From Eddie Izzard, the British stand-up comedian and sketch artist, we have come to expect funny: some Tim Curry with politics, some Robin Williams with a mean streak, and some bending of genders. Onstage all by himself, he is funny till it hurts. But The Riches isn’t funny, nor does it especially aspire to be. Instead, The Riches reminds us that Izzard has been onstage with other people, too—in David Mamet’s The Cryptogram, for instance, and Peter Nichols’s A Day in the Death of Joe Egg. There is a menace in his madness, and it shows up here in his Wayne Malloy, a so-called traveler trolling the Louisiana outback along with his cunning family in their butt-ugly RV, looking for “buffers” to sucker. Neither is Minnie Driver, as his drug-addicted wife, Dahlia, playing for laughs. Nor have their kids—sullen 17-year-old Cael (Noel Fisher), smoldering 16-year-old Di Di (Shannon Woodward), and cross-dressing prepubescent Sam (Aidan Mitchell)—ever heard of cute.
Travelers are Irish gypsies, on the road with a fiddle. “Buffers” are ordinary, law-abiding, middle-class stay-at-homes, ripe for plucking. In the first hour of the new FX series, the vagabond Malloys graduate from stealing wallets at a high-school reunion they’ve crashed, to stealing the family bank after their fellow travelers arrange a marriage that would trap Di Di in a “culture of nothing” forever, to stealing the American Dream itself by stealing the identities of a family of suburban buffers who perish in an auto accident for which the Malloys are partially responsible. There is slapstick along the way, of course, but it tends to be surprisingly violent. And in spite of everything you might have heard on The Beverly Hillbillies, upward mobility doesn’t lend itself to hilarity.
“What if I like it?” asks Dahlia, in the second episode, about their new house in a suburb zoned against RVs. After all, in her girlhood she had always wanted to go to a prom. But does this mean that she and Wayne, having sex, will need to “fake it like a buffer”? Cael likes computers, Di Di likes the boy next door, and Sam likes the swimming pool. Wayne finds that his flair for flimflam helps him with such tricky anthropological, religious, and erotic rites as playing golf and practicing law. Yes, vengeful travelers are out there looking for them and some woman keeps calling on the stolen cell phone late at night. And yet, disguised as “Doug,” all Wayne has to do is lie a lot, like everybody else. A nutcracker businessman (Gregg Henry) who hires him, after a game of Russian roulette, articulates this ethic: “You’re a sick mother, Doug—and I like that in a liar.” Meanwhile, Dahlia, who’s trying to follow her bliss but could really use a fix, gets in a scuffle with a busybody neighbor, a molasses-sappy southern belle whose prosthetic arm comes off as if she were a real-life Barbie.
I suppose some of it is funny, as in a Kafka/Beckett/Pinter soft-shoe shuffle of grotesques.

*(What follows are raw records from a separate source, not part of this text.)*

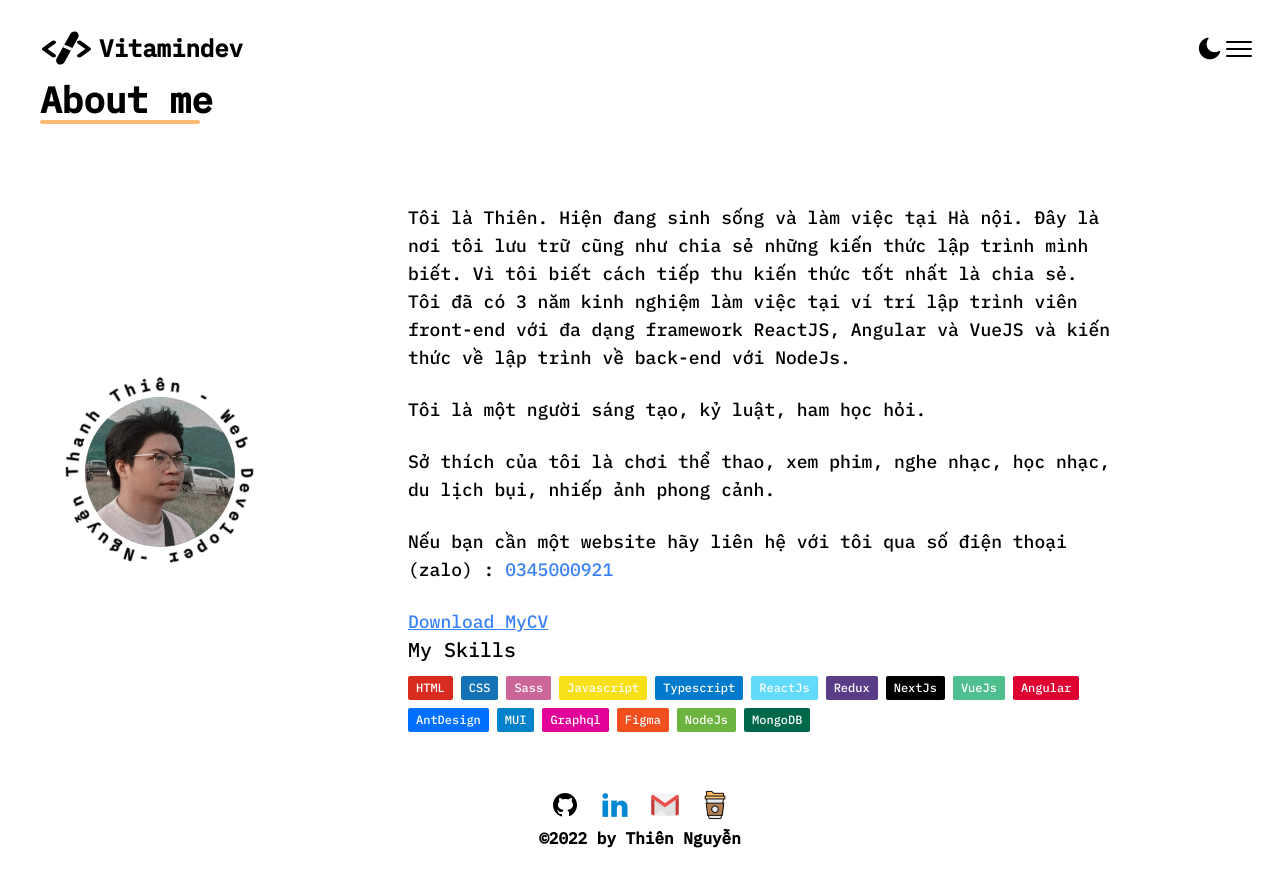
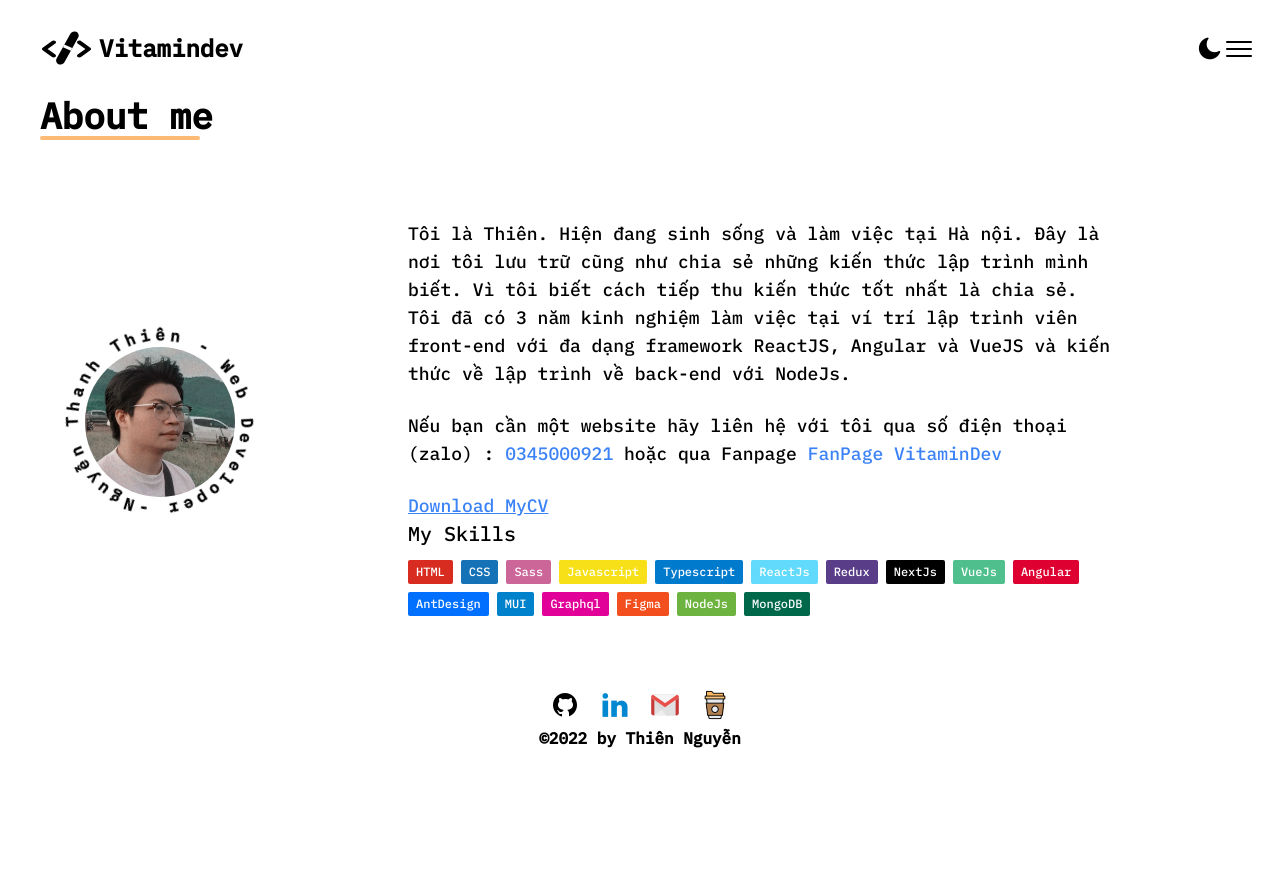
Before and after one commit to veDnimatvi/VitamindevSite, a Next.js app: page /about in a window 1280 px wide. Shown: the top 886 px of the page. After the commit the page ends 800 px from the top, so only its background shows below. Built offline with nearby package versions, Linux system fonts and the light colour scheme.

Commit message:
Update about.jsx

```diff
--- a/pages/about.jsx
+++ b/pages/about.jsx
@@ -121,18 +121,13 @@ const About = () => {
             </p>
 
             <p className="mb-6 text-lg">
-              Tôi là một người sáng tạo, kỷ luật, ham học hỏi.
-            </p>
-            <p className="mb-6 text-lg">
-              Sở thích của tôi là chơi thể thao, xem phim, nghe nhạc, học nhạc,
-              du lịch bụi, nhiếp ảnh phong cảnh.
-            </p>
-            <p className="mb-6 text-lg">
               Nếu bạn cần một website hãy liên hệ với tôi qua số điện thoại
               (zalo) :{" "}
               <a className="text-blue-500" href="tel:+84345000921">
                 0345000921
-              </a>{" "}
+              </a>{" "} hoặc qua Fanpage <a className="text-blue-500" href="https://www.facebook.com/vitamindev">
+                FanPage VitaminDev
+              </a>
             </p>
             <a
               href="https://drive.google.com/file/d/1SYgDuz8MTNUVHvIKwBsqh7VxfmHUhuXJ/view?usp=sharing"
```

Still, what’s so far much more mesmerizing about The Riches is class war and caste hate. I can’t recall another series so bald and raw about these matters since Profit, which lasted about a month on Fox in 1996, before there was a successful FX channel to let unusual television discover its audience. Adrian Pasdar’s malevolent Jim Profit climbed the greasy corporate pole at the same Fortune 500 conglomerate (“A Family Company”) that had manufactured the cardboard box into which an abusive father had dumped him as a naked child. Profit had many motives, but its principal conceit was the representation of upward corporate mobility as symbolic patricide. The Riches ups this ante, suggesting that social hierarchies are themselves mimicry, impersonation, and charade; that nothing is as it appears (not a lawyer nor an arm); that we are surrounded by impostors, subverted by leprechauns, and live in terror that someone will see through the make-believe to who we really are, frauds and fakes.